Project Title: I’m Just Not a “Math Person”: Categorically Different Identities and their Development by Race and Gender

Faculty Sponsor: Elizabeth Bruch

Graduate Student: Anne Clark

Project Description

Among scholars who examine how math interest and self-competence evolve with age, there is disagreement as to whether the gender gap grows or shrinks with age. Furthermore, there is no research on whether gaps between white students and underrepresented minorities grow or shrink with age. Understanding the process whereby young people begin or cease to identify themselves as math people is crucial to diminishing the gender gap in pursuing STEM (science, technology, engineering, and math) majors. Do girls start with stronger math identities and get discouraged, or develop greater self-competence after a proven record of strong performance? Furthermore, it is clear that this process differs for white girls and minority girls. Black girls especially receive more encouragement in STEM at home while experiencing greater racial bias in school compared to white girls.

Uncovering the most common pathways whereby girls’ math identities evolve is important for identifying the most effective developmental stages for interventions increasing girls’ interest and self-competence in math. Furthermore, an intersectional analysis allows us to target strategies more effectively, for example, based on school or neighborhood racial composition. Therefore, the first goal of this study is to use a nationally representative data set to describe common trajectories of identity development in elementary and middle school and race and gender differences in the likelihood of taking any given pathway.
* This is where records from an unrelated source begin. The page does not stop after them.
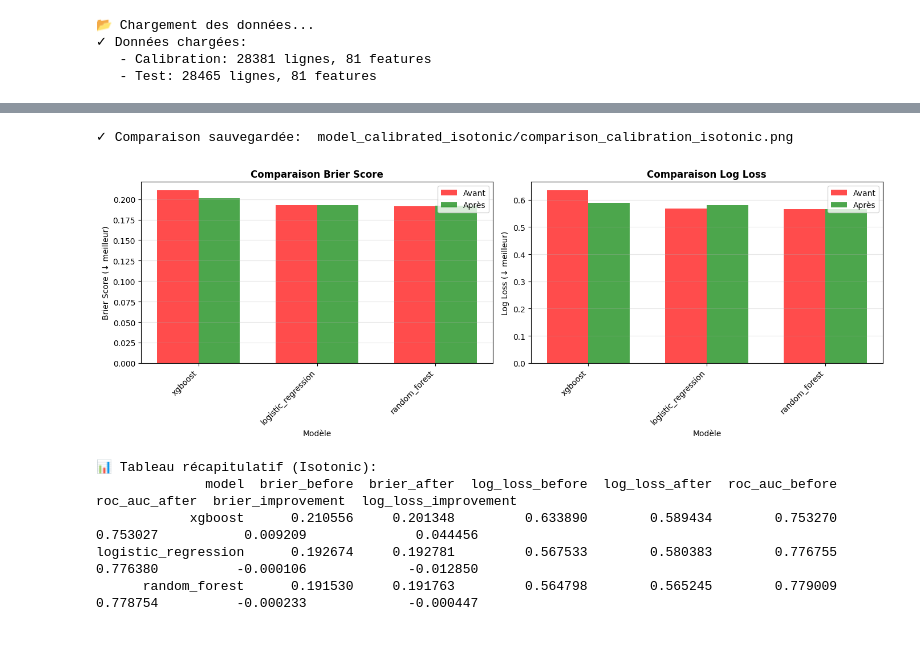
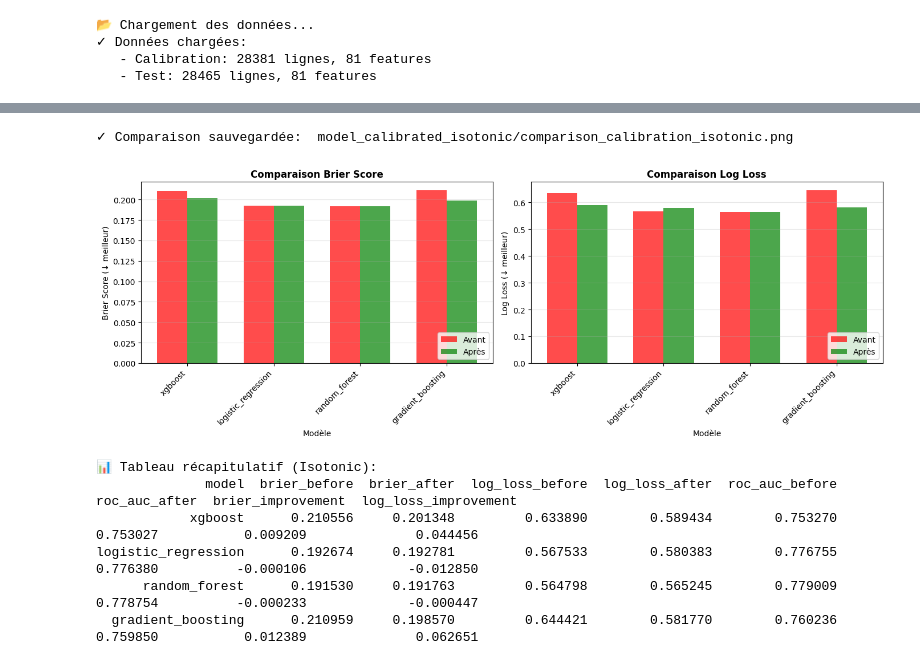
Before and after one commit to MouadQ793/leukemia-survival-calibration, a Jupyter notebook: 7 - Isotonic Calibration.ipynb, the cells around one changed output, grey strips where cells are left out. Saved outputs shown, nothing was run; the diff lists cells and outputs as text; code cells hidden in the pictures.

Commit message:
added gradient boosting model

```diff
--- a/7 - Isotonic Calibration.ipynb
+++ b/7 - Isotonic Calibration.ipynb
@@ -84,24 +84,32 @@ logistic_regression      0.192674     0.192781          -0.000106
 # %%
 # =============================================================================
 # CELLULE 3 : VISUALISATION COMPARATIVE
 # =============================================================================
+
+# Force reload pour s'assurer de récupérer les dernières modifications
+if 'src.calibration_utils' in sys.modules:
+    del sys.modules['src.calibration_utils']
+if 'calibration_utils' in sys.modules:
+    del sys.modules['calibration_utils']
+
 from src.calibration_utils import plot_all_calibration_comparison
 
 # Plot comparaison de tous les modèles
 fig = plot_all_calibration_comparison(
     results_df,
     save_path='model_calibrated_isotonic/comparison_calibration_isotonic.png'
 )
 plt.show()
 
 # Afficher le tableau récapitulatif
 print("\n📊 Tableau récapitulatif (Isotonic):")
 print(results_df.to_string(index=False))
 # %% [output]
 ✓ Comparaison sauvegardée:  model_calibrated_isotonic/comparison_calibration_isotonic.png
-[figure, old version]
+[figure, new version]
 📊 Tableau récapitulatif (Isotonic):
               model  brier_before  brier_after  log_loss_before  log_loss_after  roc_auc_before  roc_auc_after  brier_improvement  log_loss_improvement
             xgboost      0.210556     0.201348         0.633890        0.589434        0.753270       0.753027           0.009209              0.044456
 logistic_regression      0.192674     0.192781         0.567533        0.580383        0.776755       0.776380          -0.000106             -0.012850
       random_forest      0.191530     0.191763         0.564798        0.565245        0.779009       0.778754          -0.000233             -0.000447
+  gradient_boosting      0.210959     0.198570         0.644421        0.581770        0.760236       0.759850           0.012389              0.062651
```
Also changed, not shown: parts of 1 cell of this notebook, 4 other files.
The second goal of this study is to identify predictors of race and gender differences in pathways of identity development.